→ **TASK STATEMENT**
Do any lines in the data below contain "Device"? If so, copy every one of them.

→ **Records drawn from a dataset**

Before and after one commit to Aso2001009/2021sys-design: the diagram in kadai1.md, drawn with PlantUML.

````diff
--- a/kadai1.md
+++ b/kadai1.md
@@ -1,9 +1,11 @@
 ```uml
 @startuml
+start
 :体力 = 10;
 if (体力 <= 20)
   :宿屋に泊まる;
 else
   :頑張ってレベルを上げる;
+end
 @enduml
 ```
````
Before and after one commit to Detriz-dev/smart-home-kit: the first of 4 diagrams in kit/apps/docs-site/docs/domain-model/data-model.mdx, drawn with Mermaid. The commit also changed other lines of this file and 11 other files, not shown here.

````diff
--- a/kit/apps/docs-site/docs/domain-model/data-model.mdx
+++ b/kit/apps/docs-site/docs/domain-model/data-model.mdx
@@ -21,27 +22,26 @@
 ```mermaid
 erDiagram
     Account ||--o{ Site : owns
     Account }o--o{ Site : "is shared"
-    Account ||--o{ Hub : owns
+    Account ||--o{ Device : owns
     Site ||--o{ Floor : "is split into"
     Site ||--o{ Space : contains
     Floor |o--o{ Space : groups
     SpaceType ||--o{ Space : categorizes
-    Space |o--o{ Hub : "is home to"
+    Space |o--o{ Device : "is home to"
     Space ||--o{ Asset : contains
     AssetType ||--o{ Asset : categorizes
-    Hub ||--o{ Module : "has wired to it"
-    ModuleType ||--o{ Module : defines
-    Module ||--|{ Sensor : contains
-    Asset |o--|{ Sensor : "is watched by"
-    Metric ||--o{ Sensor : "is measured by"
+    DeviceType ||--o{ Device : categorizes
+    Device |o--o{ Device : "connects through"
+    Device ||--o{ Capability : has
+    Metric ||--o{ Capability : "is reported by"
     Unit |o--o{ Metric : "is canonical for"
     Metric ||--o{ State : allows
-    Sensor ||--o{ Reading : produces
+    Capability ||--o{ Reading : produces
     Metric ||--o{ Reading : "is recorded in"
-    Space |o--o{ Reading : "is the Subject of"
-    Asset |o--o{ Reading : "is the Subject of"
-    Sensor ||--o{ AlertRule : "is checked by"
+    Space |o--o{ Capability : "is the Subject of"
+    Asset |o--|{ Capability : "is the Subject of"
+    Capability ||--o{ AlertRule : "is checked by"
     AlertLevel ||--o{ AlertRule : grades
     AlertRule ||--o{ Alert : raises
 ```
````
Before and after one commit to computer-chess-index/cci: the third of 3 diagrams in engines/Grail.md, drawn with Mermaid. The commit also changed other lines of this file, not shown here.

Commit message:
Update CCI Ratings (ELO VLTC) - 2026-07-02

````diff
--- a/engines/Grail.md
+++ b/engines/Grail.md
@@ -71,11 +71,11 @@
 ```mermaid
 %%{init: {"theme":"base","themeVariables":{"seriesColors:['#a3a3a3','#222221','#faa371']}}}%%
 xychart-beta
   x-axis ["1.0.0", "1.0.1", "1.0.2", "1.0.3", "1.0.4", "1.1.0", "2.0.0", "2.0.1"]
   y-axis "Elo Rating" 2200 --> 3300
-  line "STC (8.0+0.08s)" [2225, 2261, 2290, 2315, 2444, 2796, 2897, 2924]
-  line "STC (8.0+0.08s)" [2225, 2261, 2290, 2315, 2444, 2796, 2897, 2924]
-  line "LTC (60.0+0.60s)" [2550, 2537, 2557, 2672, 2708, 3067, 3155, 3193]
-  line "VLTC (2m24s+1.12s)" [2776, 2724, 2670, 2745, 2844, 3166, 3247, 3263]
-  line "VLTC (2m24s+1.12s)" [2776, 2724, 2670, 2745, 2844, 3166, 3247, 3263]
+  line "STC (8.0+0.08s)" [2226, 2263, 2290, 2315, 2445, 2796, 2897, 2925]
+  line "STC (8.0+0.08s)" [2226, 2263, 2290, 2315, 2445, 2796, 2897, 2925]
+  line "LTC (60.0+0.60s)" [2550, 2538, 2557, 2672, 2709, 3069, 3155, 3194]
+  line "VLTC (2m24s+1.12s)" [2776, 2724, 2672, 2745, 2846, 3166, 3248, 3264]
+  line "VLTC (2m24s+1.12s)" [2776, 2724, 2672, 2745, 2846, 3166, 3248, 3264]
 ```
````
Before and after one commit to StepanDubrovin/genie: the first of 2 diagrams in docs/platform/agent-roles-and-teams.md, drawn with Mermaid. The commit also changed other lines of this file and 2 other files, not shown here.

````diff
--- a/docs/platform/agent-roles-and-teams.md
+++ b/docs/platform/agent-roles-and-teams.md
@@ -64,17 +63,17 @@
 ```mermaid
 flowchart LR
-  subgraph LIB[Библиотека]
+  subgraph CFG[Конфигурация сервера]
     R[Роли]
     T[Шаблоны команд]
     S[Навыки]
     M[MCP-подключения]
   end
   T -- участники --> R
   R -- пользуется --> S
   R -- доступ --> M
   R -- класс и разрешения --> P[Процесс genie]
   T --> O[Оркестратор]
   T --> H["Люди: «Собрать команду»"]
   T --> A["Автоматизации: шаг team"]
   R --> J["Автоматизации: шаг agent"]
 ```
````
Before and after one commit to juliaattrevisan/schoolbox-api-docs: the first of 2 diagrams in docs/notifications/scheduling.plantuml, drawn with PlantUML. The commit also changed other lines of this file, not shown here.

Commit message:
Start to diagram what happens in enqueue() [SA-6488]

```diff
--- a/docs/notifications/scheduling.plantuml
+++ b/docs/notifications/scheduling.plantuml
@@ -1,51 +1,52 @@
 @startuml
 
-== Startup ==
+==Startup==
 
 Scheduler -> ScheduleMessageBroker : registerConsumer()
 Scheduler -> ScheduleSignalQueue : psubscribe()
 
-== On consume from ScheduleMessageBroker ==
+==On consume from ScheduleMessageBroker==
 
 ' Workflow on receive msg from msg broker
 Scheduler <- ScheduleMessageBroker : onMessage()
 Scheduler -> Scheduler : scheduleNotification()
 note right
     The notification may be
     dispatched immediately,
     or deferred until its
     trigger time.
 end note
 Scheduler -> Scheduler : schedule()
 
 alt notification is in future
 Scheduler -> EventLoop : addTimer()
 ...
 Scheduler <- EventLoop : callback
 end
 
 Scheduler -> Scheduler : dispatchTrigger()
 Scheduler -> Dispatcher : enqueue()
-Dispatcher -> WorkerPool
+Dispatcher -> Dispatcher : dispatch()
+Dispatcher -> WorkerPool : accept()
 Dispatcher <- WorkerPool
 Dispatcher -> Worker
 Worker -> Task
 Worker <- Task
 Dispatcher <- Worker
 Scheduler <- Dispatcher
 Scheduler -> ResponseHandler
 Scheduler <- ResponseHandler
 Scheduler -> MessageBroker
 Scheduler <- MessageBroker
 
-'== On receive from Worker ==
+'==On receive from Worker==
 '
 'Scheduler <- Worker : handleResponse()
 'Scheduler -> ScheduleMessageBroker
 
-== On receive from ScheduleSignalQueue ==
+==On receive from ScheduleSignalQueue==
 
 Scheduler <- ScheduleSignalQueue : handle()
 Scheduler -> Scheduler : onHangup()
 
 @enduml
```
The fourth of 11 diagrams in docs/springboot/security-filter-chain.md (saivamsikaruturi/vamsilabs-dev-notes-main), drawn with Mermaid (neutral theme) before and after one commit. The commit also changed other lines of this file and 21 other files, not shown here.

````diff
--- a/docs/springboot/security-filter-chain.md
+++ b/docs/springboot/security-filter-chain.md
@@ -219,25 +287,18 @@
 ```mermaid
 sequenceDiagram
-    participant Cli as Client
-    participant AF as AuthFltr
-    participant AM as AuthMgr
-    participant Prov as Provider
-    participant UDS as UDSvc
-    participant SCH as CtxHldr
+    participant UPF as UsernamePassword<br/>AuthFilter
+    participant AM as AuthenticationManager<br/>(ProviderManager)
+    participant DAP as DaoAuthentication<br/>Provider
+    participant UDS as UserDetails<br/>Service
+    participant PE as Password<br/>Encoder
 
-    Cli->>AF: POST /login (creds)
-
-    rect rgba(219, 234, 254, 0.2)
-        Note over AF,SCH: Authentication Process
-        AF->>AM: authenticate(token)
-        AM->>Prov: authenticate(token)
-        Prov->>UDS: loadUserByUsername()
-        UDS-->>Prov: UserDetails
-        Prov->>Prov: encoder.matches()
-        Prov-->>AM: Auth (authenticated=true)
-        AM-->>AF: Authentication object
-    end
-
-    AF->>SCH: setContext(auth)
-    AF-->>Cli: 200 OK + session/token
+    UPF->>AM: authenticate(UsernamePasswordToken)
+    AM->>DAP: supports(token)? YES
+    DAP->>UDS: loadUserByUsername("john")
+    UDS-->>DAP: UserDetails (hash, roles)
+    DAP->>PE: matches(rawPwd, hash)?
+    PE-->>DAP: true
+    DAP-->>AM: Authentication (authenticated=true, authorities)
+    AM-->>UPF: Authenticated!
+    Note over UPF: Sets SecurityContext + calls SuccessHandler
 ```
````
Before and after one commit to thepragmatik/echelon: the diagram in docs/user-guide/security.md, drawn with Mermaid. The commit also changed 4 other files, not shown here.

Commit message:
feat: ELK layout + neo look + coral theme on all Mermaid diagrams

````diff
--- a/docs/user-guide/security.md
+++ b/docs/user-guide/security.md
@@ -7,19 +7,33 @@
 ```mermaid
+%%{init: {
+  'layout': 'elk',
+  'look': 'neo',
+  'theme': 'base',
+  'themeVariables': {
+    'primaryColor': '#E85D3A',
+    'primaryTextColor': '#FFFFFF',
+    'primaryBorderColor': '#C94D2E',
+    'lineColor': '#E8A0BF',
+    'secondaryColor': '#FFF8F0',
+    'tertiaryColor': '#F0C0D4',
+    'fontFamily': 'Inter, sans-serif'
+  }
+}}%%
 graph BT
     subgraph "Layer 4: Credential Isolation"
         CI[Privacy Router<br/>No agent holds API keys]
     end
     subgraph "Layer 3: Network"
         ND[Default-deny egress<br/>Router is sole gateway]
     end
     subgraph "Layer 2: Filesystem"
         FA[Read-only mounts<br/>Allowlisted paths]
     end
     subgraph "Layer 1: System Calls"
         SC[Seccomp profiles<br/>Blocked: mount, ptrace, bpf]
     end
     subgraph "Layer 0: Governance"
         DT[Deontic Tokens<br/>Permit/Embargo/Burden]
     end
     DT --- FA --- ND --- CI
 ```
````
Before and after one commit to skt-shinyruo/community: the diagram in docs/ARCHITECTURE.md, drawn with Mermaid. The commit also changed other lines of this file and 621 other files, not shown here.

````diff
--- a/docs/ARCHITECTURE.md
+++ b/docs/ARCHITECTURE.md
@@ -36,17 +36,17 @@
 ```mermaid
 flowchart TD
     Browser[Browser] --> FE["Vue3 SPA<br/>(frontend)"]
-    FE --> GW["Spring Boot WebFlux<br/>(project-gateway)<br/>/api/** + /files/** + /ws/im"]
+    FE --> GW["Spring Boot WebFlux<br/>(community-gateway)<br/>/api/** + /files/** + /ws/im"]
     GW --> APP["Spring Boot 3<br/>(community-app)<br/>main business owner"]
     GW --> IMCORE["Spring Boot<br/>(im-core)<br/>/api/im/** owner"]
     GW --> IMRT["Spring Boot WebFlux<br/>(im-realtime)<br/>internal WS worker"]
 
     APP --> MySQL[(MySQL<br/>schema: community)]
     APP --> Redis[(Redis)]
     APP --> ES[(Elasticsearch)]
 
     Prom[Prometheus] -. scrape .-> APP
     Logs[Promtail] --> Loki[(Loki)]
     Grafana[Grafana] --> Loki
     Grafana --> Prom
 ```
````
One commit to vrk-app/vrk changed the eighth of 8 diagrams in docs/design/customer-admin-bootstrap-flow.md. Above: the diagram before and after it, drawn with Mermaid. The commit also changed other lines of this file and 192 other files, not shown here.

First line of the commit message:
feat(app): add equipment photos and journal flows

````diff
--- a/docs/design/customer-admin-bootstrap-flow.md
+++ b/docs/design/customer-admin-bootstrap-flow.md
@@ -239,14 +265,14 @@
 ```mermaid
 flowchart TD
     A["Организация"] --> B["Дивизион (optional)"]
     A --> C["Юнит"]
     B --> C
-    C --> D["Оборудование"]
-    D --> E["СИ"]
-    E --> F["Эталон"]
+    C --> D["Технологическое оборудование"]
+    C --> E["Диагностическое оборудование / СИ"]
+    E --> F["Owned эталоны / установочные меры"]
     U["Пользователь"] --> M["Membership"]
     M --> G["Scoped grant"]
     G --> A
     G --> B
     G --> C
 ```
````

→ **RESPONSE BELOW**
+    Account ||--o{ Device : owns
+    Space |o--o{ Device : "is home to"
+    DeviceType ||--o{ Device : categorizes
+    Device |o--o{ Device : "connects through"
+    Device ||--o{ Capability : has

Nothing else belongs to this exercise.